What you need to do: Reproduce each record exactly, but exclude every picture.

Data items:
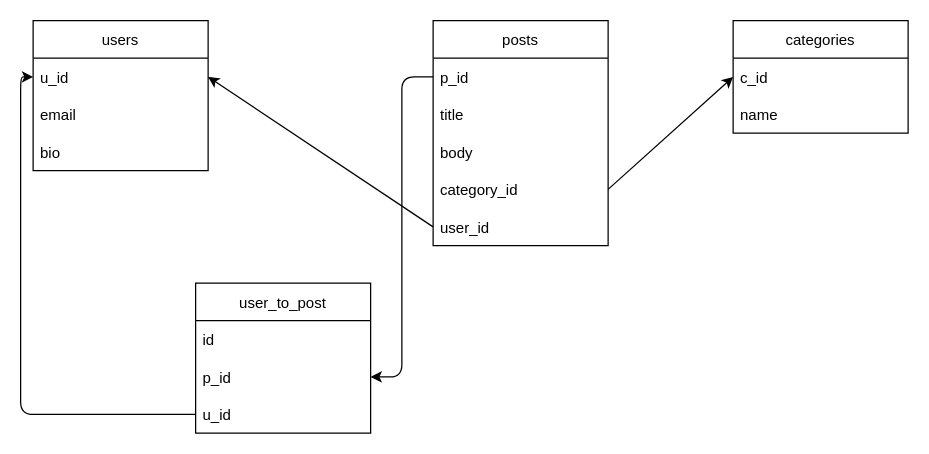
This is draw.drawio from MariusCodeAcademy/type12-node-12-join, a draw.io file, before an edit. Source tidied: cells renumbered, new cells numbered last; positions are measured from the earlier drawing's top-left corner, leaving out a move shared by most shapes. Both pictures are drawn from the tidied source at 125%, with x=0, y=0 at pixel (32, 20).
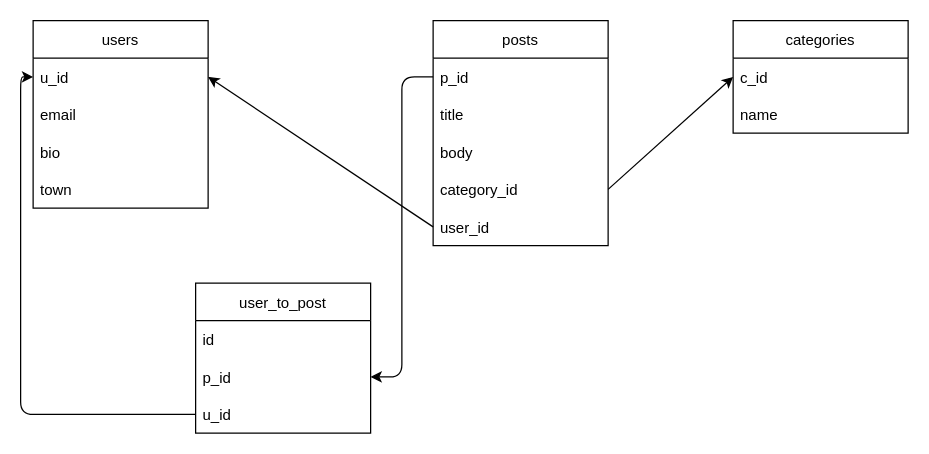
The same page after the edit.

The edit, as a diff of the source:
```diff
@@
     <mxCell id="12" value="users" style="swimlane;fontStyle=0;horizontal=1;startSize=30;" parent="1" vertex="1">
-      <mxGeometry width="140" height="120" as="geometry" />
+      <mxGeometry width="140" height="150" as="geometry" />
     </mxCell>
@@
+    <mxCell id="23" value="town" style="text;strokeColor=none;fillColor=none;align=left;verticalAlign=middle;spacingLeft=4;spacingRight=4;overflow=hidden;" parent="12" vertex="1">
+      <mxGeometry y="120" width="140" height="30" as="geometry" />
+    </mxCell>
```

Solution to the problem:
This is draw.drawio from MariusCodeAcademy/type12-node-12-join, a draw.io file, before an edit. Source tidied: cells renumbered, new cells numbered last; positions are measured from the earlier drawing's top-left corner, leaving out a move shared by most shapes. Both pictures are drawn from the tidied source at 125%, with x=0, y=0 at pixel (32, 20).
The same page after the edit.

The edit, as a diff of the source:
```diff
@@
     <mxCell id="12" value="users" style="swimlane;fontStyle=0;horizontal=1;startSize=30;" parent="1" vertex="1">
-      <mxGeometry width="140" height="120" as="geometry" />
+      <mxGeometry width="140" height="150" as="geometry" />
     </mxCell>
@@
+    <mxCell id="23" value="town" style="text;strokeColor=none;fillColor=none;align=left;verticalAlign=middle;spacingLeft=4;spacingRight=4;overflow=hidden;" parent="12" vertex="1">
+      <mxGeometry y="120" width="140" height="30" as="geometry" />
+    </mxCell>
```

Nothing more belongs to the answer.